Two weekends ago, I participated in the delightful Tucson Festival of Books. While on a panel with Karen Joy Fowler, Margaret Erhart and Daniel Stolar, we fell into a discussion of the importance of setting and sense of place. We all expressed surprise and frustration at the lack of setting details that sometimes show up in the work of aspiring writers. I have developed entire workshops on teaching this subject and hit it hard in voice classes. Over and over, I have seen an understanding of the principles of setting kindle a breakthrough for a young writer.
What surprises me is that this is least requested subject of all my areas of teaching. Sense of place is often considered to be a secondary concern, when if fact, I strongly believe that a novel cannot be great without a powerful setting. Get setting in place, and all the rest falls together. Setting is about detail, about weather and landscape and the personalities spawned by those places.
What are your landscapes as a writer? What places speak to you? Do you know?
Often, the landscape that spawned you is the one that will enhance your work most powerfully, but sometimes we fall in love with another place, and that works, too. Megan Chance, who is a native of the Northwest, does fantastic work with historical New York City, for example, and a great many historical romance writers fell in love with England early on, and have spent their lives delving into that setting.

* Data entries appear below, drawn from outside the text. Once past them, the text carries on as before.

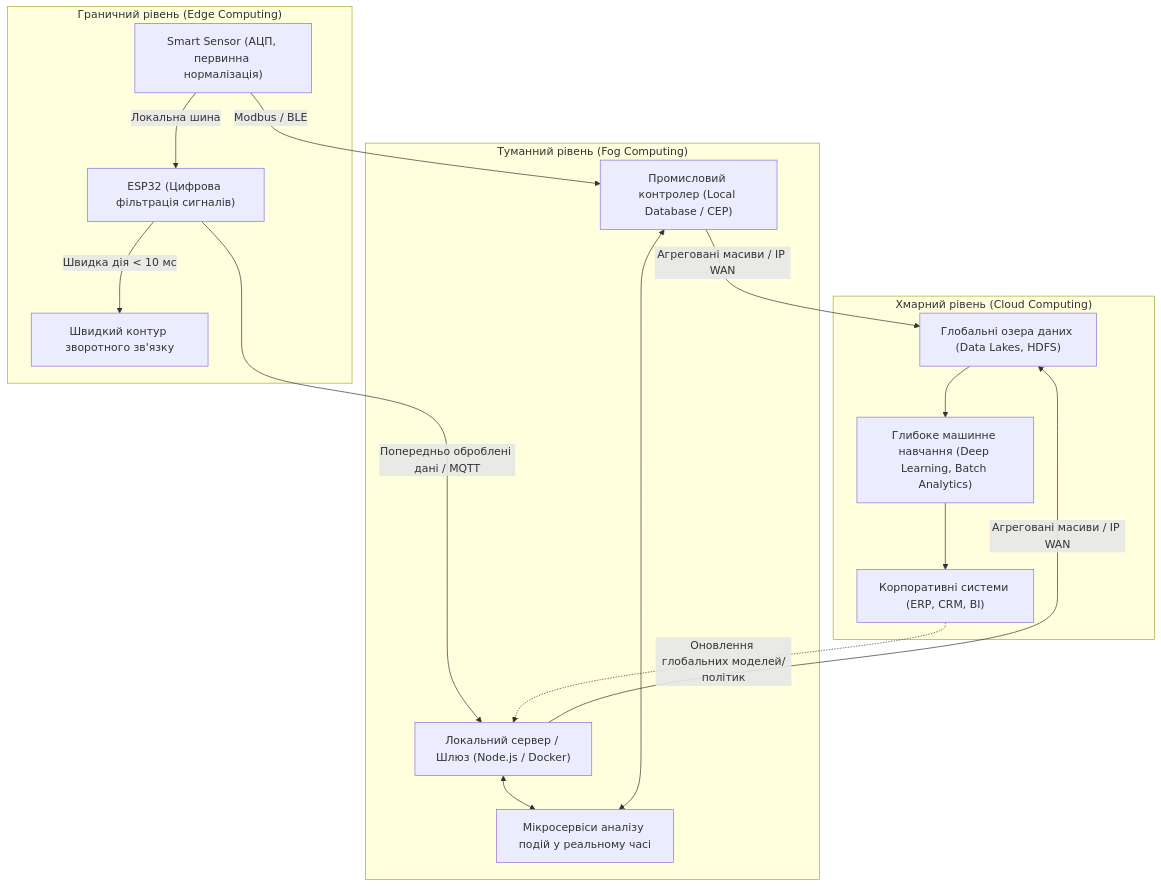
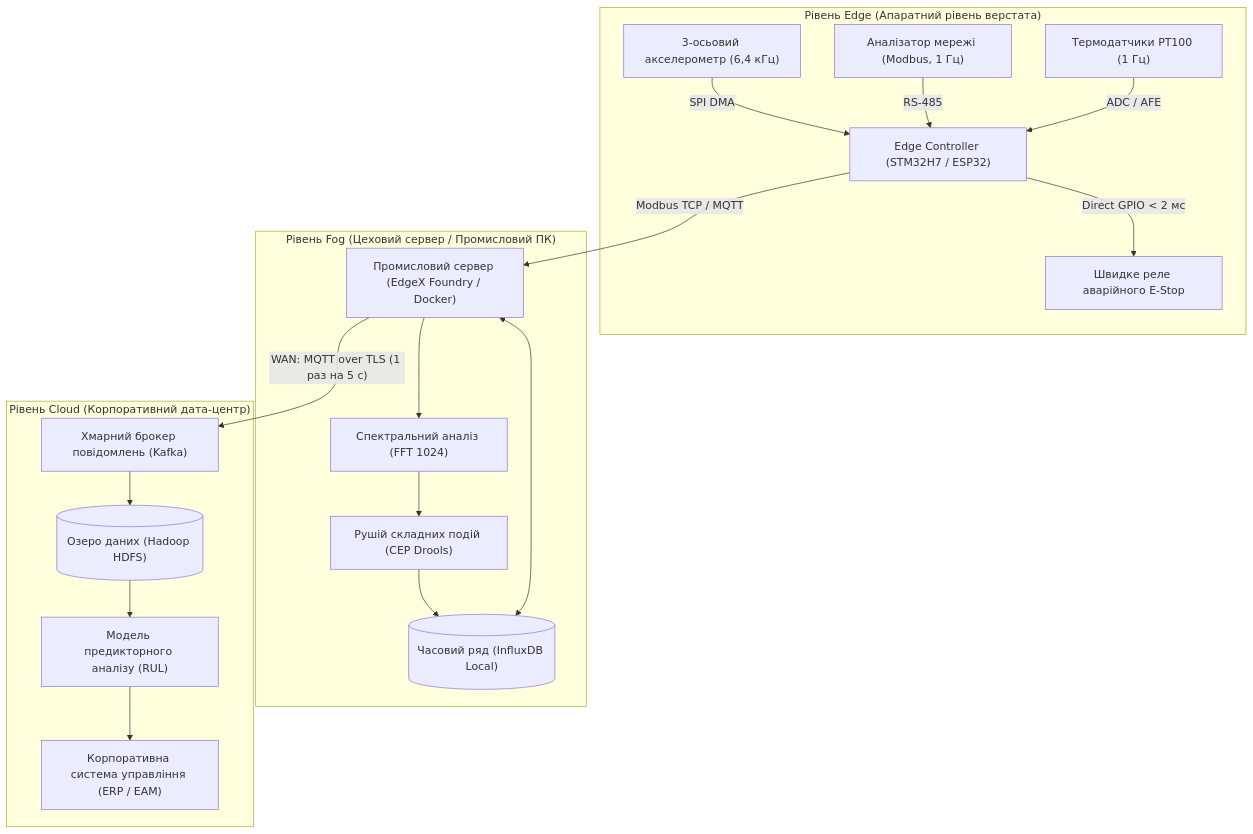
One commit to KyryloVadurin/iot-technologies changed the fourth of 4 diagrams in docs/lk/lk1.md. Above: the diagram before and after it, drawn with Mermaid. The commit also changed other lines of this file, not shown here.

````diff
--- a/docs/lk/lk1.md
+++ b/docs/lk/lk1.md
@@ -171,32 +392,42 @@
 ```mermaid
 flowchart TD
-    subgraph CloudLayer["Хмарний рівень (Cloud Computing)"]
-        CloudStorage["Глобальні озера даних (Data Lakes, HDFS)"]
-        BigDataAnalytics["Глибоке машинне навчання (Deep Learning, Batch Analytics)"]
-        BizLogic["Корпоративні системи (ERP, CRM, BI)"]
+    subgraph Level1["Рівень Edge (Апаратний рівень верстата)"]
+        S_Vib["3-осьовий акселерометр (6,4 кГц)"]
+        S_Pwr["Аналізатор мережі (Modbus, 1 Гц)"]
+        S_Temp["Термодатчики PT100 (1 Гц)"]
+        MCU["Edge Controller (STM32H7 / ESP32)"]
+        Relay["Швидке реле аварійного E-Stop"]
+        
+        S_Vib -->|"SPI DMA"| MCU
+        S_Pwr -->|"RS-485"| MCU
+        S_Temp -->|"ADC / AFE"| MCU
+        MCU -->|"Direct GPIO < 2 мс"| Relay
     end
 
-    subgraph FogLayer["Туманний рівень (Fog Computing)"]
-        FogNode1["Локальний сервер / Шлюз (Node.js / Docker)"]
-        FogNode2["Промисловий контролер (Local Database / CEP)"]
-        Microservices["Мікросервіси аналізу подій у реальному часі"]
+    subgraph Level2["Рівень Fog (Цеховий сервер / Промисловий ПК)"]
+        FogNode["Промисловий сервер (EdgeX Foundry / Docker)"]
+        LocalDB[("Часовий ряд (InfluxDB Local)")]
+        FFT_Engine["Спектральний аналіз (FFT 1024)"]
+        CEP["Рушій складних подій (CEP Drools)"]
+        
+        FogNode --> FFT_Engine
+        FFT_Engine --> CEP
+        CEP --> LocalDB
+        FogNode <--> LocalDB
     end
 
-    subgraph EdgeLayer["Граничний рівень (Edge Computing)"]
-        EdgeMCU1["ESP32 (Цифрова фільтрація сигналів)"]
-        EdgeMCU2["Smart Sensor (АЦП, первинна нормалізація)"]
-        ActuatorNode["Швидкий контур зворотного зв'язку"]
+    subgraph Level3["Рівень Cloud (Корпоративний дата-центр)"]
+        CloudBroker["Хмарний брокер повідомлень (Kafka)"]
+        DataLake[("Озеро даних (Hadoop HDFS)")]
+        PredictiveML["Модель предикторного аналізу (RUL)"]
+        ERP["Корпоративна система управління (ERP / EAM)"]
+        
+        CloudBroker --> DataLake
+        DataLake --> PredictiveML
+        PredictiveML --> ERP
     end
 
-    EdgeMCU1 -->|Швидка дія < 10 мс| ActuatorNode
-    EdgeMCU2 -->|Локальна шина| EdgeMCU1
-    EdgeMCU1 -->|Попередньо оброблені дані / MQTT| FogNode1
-    EdgeMCU2 -->|Modbus / BLE| FogNode2
-    FogNode1 <--> Microservices
-    FogNode2 <--> Microservices
-    FogNode1 -->|Агреговані масиви / IP WAN| CloudStorage
-    FogNode2 -->|Агреговані масиви / IP WAN| CloudStorage
-    CloudStorage --> BigDataAnalytics
-    BigDataAnalytics --> BizLogic
-    BizLogic -.->|Оновлення глобальних моделей/політик| FogNode1
+    %% Міжрівневі зв'язки (винесені назовні)
+    MCU -->|"Modbus TCP / MQTT"| FogNode
+    FogNode -->|"WAN: MQTT over TLS (1 раз на 5 с)"| CloudBroker
 ```
````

More often, it is the landscape of our lives that we understand most clearly. [Read more…]